_Task details_:
Should an entry contain an image, omit it and repeat the rest exactly.

_Records for this exercise_:
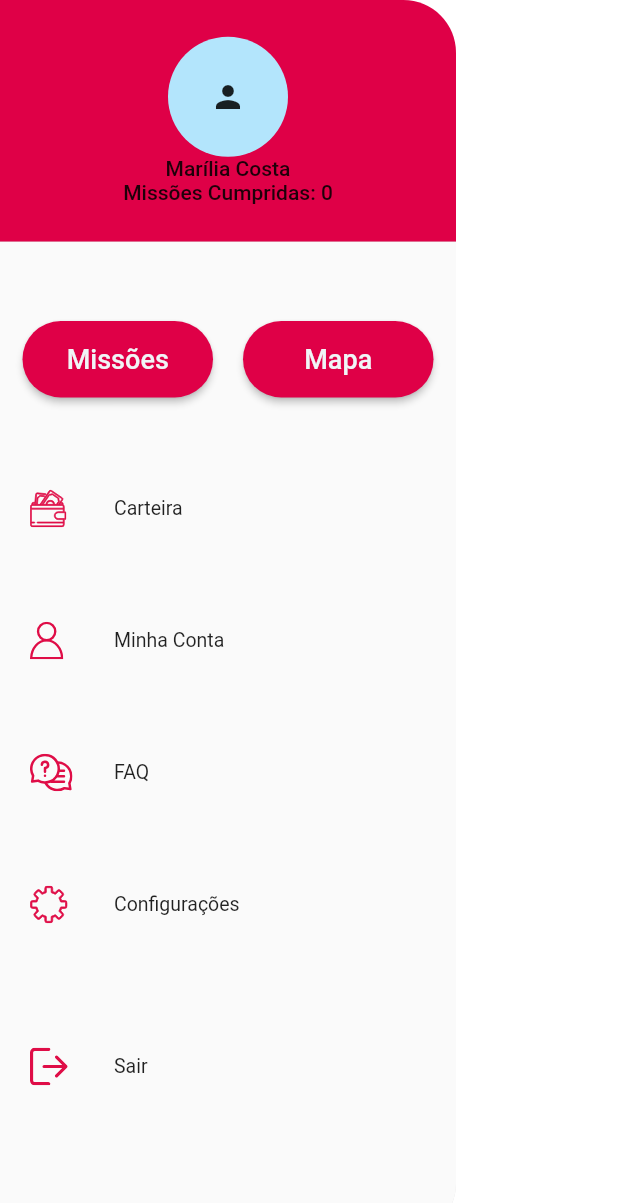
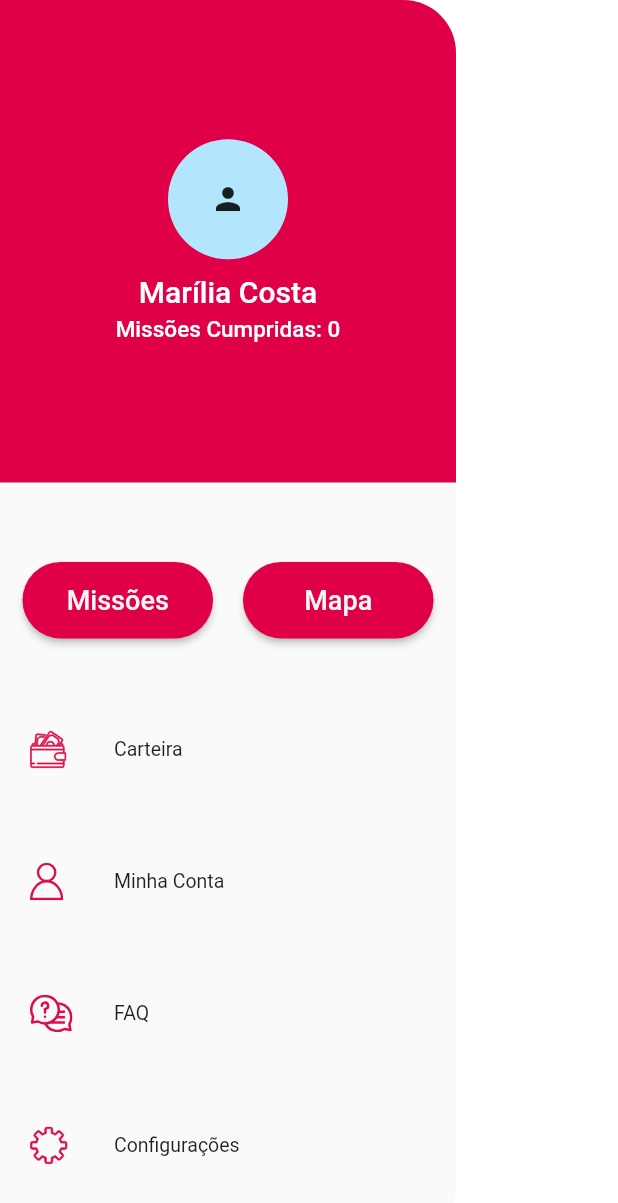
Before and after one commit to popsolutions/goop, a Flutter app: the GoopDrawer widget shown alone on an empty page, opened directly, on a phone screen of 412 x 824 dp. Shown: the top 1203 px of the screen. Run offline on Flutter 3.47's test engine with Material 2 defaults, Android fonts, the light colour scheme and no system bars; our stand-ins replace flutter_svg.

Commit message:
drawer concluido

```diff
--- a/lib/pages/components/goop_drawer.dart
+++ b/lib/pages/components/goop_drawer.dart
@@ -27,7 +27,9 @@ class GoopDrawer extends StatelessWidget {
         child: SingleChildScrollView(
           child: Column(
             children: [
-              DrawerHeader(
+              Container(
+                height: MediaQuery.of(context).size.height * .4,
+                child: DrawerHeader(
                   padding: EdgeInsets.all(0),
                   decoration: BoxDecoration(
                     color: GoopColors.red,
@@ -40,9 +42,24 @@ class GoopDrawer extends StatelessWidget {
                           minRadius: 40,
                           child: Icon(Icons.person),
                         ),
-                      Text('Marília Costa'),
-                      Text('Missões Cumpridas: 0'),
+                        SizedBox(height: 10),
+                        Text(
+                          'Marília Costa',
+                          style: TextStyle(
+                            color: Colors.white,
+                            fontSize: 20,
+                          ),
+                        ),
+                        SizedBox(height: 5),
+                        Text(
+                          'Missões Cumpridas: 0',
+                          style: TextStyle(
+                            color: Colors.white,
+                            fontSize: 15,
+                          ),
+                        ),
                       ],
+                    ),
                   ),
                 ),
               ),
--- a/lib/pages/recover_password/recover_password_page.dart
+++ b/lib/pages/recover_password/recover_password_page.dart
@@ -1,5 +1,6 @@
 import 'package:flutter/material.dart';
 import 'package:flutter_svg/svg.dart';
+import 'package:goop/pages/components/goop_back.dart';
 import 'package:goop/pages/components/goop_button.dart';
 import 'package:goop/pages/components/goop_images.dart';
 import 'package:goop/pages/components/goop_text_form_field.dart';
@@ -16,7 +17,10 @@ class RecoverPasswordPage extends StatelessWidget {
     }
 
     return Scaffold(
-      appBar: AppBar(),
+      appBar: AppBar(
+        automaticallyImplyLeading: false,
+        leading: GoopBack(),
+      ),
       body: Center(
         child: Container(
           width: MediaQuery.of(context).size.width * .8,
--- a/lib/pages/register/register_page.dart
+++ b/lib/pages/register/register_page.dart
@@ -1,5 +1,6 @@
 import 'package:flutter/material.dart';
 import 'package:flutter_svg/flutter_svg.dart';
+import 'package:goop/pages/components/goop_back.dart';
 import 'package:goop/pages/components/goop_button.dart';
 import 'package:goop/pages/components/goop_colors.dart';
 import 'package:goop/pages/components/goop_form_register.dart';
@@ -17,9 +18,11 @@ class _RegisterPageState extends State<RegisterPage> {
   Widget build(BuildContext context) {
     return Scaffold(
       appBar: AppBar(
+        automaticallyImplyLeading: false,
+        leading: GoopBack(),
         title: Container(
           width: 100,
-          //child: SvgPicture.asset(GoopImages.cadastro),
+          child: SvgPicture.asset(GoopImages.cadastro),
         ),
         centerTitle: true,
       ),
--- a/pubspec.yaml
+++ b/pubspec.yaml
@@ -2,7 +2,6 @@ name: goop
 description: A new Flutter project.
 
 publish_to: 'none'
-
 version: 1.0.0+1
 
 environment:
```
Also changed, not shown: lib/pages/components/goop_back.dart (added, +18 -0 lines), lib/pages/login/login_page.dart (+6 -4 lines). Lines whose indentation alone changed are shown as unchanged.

_Answer to the exercise_:
Before and after one commit to popsolutions/goop, a Flutter app: the GoopDrawer widget shown alone on an empty page, opened directly, on a phone screen of 412 x 824 dp. Shown: the top 1203 px of the screen. Run offline on Flutter 3.47's test engine with Material 2 defaults, Android fonts, the light colour scheme and no system bars; our stand-ins replace flutter_svg.

Commit message:
drawer concluido

```diff
--- a/lib/pages/components/goop_drawer.dart
+++ b/lib/pages/components/goop_drawer.dart
@@ -27,7 +27,9 @@ class GoopDrawer extends StatelessWidget {
         child: SingleChildScrollView(
           child: Column(
             children: [
-              DrawerHeader(
+              Container(
+                height: MediaQuery.of(context).size.height * .4,
+                child: DrawerHeader(
                   padding: EdgeInsets.all(0),
                   decoration: BoxDecoration(
                     color: GoopColors.red,
@@ -40,9 +42,24 @@ class GoopDrawer extends StatelessWidget {
                           minRadius: 40,
                           child: Icon(Icons.person),
                         ),
-                      Text('Marília Costa'),
-                      Text('Missões Cumpridas: 0'),
+                        SizedBox(height: 10),
+                        Text(
+                          'Marília Costa',
+                          style: TextStyle(
+                            color: Colors.white,
+                            fontSize: 20,
+                          ),
+                        ),
+                        SizedBox(height: 5),
+                        Text(
+                          'Missões Cumpridas: 0',
+                          style: TextStyle(
+                            color: Colors.white,
+                            fontSize: 15,
+                          ),
+                        ),
                       ],
+                    ),
                   ),
                 ),
               ),
--- a/lib/pages/recover_password/recover_password_page.dart
+++ b/lib/pages/recover_password/recover_password_page.dart
@@ -1,5 +1,6 @@
 import 'package:flutter/material.dart';
 import 'package:flutter_svg/svg.dart';
+import 'package:goop/pages/components/goop_back.dart';
 import 'package:goop/pages/components/goop_button.dart';
 import 'package:goop/pages/components/goop_images.dart';
 import 'package:goop/pages/components/goop_text_form_field.dart';
@@ -16,7 +17,10 @@ class RecoverPasswordPage extends StatelessWidget {
     }
 
     return Scaffold(
-      appBar: AppBar(),
+      appBar: AppBar(
+        automaticallyImplyLeading: false,
+        leading: GoopBack(),
+      ),
       body: Center(
         child: Container(
           width: MediaQuery.of(context).size.width * .8,
--- a/lib/pages/register/register_page.dart
+++ b/lib/pages/register/register_page.dart
@@ -1,5 +1,6 @@
 import 'package:flutter/material.dart';
 import 'package:flutter_svg/flutter_svg.dart';
+import 'package:goop/pages/components/goop_back.dart';
 import 'package:goop/pages/components/goop_button.dart';
 import 'package:goop/pages/components/goop_colors.dart';
 import 'package:goop/pages/components/goop_form_register.dart';
@@ -17,9 +18,11 @@ class _RegisterPageState extends State<RegisterPage> {
   Widget build(BuildContext context) {
     return Scaffold(
       appBar: AppBar(
+        automaticallyImplyLeading: false,
+        leading: GoopBack(),
         title: Container(
           width: 100,
-          //child: SvgPicture.asset(GoopImages.cadastro),
+          child: SvgPicture.asset(GoopImages.cadastro),
         ),
         centerTitle: true,
       ),
--- a/pubspec.yaml
+++ b/pubspec.yaml
@@ -2,7 +2,6 @@ name: goop
 description: A new Flutter project.
 
 publish_to: 'none'
-
 version: 1.0.0+1
 
 environment:
```
Also changed, not shown: lib/pages/components/goop_back.dart (added, +18 -0 lines), lib/pages/login/login_page.dart (+6 -4 lines). Lines whose indentation alone changed are shown as unchanged.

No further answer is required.